This work was supported in part by NSF award CCF-1350563 and NIH grants R21-EB022951, R01-NS089212 and R01-DK097115. The authors thank Dr. John Wood for providing access to wet lab facilities and supplies, and Philips Healthcare for clinical science support.


1. Kim D, Kim JH, Haldar JP. Diffusion-relaxation correlation spectroscopic imaging (DR-CSI): An enhanced approach to imaging microstructure. In: Proc. Int. Soc. Magn. Reson. Med. 2016; p. 660.

2. Larry Wald's group. Martinos Center Anthropomorphic Phantoms. https://phantoms.martinos.org/Main_Page. Accessed November 7, 2016.

3. Gatidis S, Schmidt H, Martirosian P, Schwenzer NF. Development of an MRI phantom for diffusion-weighted imaging with independent adjustment of apparent diffusion coefficient values and T2 relaxation times. Magn Reson Med 2013;72:459-463.

4. Hürlimann MD, Venkataramanan L, Flaum C. The diffusion-spin relaxation time distribution function as an experimental probe to characterize fluid mixtures in porous media.

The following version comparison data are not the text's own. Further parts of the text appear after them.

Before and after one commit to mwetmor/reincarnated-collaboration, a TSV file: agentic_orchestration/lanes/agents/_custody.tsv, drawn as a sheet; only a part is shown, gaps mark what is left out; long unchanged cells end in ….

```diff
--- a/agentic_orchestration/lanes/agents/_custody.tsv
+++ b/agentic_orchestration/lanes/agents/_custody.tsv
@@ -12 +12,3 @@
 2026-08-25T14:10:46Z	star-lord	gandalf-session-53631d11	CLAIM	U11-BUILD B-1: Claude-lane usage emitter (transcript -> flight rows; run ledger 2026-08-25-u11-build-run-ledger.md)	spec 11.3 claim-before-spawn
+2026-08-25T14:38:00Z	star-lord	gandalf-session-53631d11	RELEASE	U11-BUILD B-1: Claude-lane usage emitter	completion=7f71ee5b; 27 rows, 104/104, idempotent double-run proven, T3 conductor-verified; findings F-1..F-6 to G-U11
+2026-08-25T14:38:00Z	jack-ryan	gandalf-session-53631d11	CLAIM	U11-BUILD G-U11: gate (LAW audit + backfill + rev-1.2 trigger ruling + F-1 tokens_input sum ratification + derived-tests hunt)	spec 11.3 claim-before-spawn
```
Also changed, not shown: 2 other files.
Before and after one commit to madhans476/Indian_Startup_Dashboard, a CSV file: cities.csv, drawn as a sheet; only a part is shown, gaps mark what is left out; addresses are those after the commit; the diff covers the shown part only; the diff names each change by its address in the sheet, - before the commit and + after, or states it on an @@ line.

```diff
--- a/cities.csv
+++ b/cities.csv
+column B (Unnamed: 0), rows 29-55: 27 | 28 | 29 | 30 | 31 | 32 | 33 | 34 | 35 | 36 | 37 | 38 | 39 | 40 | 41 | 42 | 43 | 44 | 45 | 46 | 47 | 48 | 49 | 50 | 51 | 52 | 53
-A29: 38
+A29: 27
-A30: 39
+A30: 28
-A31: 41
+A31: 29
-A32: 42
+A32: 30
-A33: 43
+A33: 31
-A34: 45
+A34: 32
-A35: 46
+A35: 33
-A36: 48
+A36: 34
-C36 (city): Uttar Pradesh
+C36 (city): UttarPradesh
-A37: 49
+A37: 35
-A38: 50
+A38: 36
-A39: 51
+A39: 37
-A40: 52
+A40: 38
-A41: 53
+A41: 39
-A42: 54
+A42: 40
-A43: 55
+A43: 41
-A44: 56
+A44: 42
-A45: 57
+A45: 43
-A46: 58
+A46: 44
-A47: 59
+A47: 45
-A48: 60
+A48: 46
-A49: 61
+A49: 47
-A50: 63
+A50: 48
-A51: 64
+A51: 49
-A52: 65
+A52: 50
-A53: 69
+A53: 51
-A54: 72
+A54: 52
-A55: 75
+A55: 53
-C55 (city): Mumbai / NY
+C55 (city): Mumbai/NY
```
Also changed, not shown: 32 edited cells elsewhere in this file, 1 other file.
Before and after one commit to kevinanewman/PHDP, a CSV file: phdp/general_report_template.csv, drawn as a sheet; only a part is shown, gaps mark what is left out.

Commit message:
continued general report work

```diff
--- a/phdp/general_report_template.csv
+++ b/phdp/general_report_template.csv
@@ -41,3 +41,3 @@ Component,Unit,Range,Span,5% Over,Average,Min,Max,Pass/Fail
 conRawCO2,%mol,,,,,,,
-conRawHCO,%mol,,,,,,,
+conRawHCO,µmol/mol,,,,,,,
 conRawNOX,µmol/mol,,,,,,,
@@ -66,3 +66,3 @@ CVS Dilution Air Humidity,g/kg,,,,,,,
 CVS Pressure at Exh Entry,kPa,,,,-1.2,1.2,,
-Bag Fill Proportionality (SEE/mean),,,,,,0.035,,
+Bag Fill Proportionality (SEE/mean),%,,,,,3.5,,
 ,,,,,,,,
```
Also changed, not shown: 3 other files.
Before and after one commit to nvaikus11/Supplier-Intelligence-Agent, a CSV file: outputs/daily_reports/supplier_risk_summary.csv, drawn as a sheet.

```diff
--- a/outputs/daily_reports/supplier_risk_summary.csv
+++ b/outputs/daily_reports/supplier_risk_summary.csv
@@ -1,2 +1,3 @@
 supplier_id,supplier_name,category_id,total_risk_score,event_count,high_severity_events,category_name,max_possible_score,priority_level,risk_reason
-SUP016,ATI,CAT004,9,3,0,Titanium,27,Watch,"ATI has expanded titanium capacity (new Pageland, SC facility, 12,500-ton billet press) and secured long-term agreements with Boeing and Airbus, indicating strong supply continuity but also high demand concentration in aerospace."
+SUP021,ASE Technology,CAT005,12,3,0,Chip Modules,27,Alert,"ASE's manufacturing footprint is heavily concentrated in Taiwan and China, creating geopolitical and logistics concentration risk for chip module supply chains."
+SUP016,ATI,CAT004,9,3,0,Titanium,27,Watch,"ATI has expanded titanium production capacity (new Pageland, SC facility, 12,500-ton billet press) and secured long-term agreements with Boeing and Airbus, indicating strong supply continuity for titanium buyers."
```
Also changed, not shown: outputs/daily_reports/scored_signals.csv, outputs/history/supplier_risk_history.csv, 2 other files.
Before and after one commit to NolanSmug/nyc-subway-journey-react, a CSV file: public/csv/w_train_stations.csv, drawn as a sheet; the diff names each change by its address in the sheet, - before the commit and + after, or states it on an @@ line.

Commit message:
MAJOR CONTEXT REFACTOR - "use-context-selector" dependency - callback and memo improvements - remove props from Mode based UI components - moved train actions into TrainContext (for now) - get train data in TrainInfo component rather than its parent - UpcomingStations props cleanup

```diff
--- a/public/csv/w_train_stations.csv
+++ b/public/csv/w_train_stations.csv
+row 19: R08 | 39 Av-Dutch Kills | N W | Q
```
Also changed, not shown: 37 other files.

J Chem Phys 2002;117:10223-10232.

5. Callaghan PT, Godefroy S, Ryland BN. Use of the second dimension in PGSE NMR studies of porous media. Magn Reson Imaging 2003;21:243-248.


Figure 1. (a-c) Numerical simulation setup and estimation results for three different multi-compartment data sets with different diffusion-relaxation correlation characteristics. The first column shows ground truth 2D diffusion-relaxation correlation spectra (averaged across all voxels). The second and third columns show representative simulated diffusion- and relaxation-encoded images that illustrate the geometry of compartmental overlap and the image noise level. The fourth column shows 2D spectra estimated using DR-CSI (averaged across all voxels of the spectroscopic image), while the last three columns show spatial maps of the integrated spectral peaks from the estimated spectroscopic images.

Figure 2. (a) Structural components used to assemble the diffusion-relaxation phantom. (b-c) Example data and DR-CSI estimation results obtained with this phantom. The first and second columns show representative diffusion- and relaxation-encoded images. The third column shows 2D spectra estimated using DR-CSI (averaged across all voxels of the spectroscopic image), while the last three columns show spatial maps of the integrated spectral peaks from the estimated spectroscopic images

Table 1. Desired $$$D$$$ and $$$T_2$$$ values and corresponding concentrations of Polyethylene glycol (PEG) and gadobutrol for each compartment of the custom-built phantom.

Figure 3. Spatially-varying DR-CSI spectra from the voxels corresponding to the red box drawn on the multi-compartment image in Fig. 2(c). Different peaks are color-coded by their corresponding compartments: green (‘S’), red (‘R’) and blue (‘I’).

Figure 4. Estimation results from (a) conventional 1D diffusion, (b) conventional 1D relaxation, and (c) voxel-by-voxel DR-CSI (no spatial regularization). Each subfigure shows (left) the estimated spectra (averaged across all voxels of the spectroscopic image) and (right) spatial maps of the integrated spectral peaks from the estimated spectroscopic image.

Proc. Intl. Soc. Mag. Reson. Med. 25 (2017)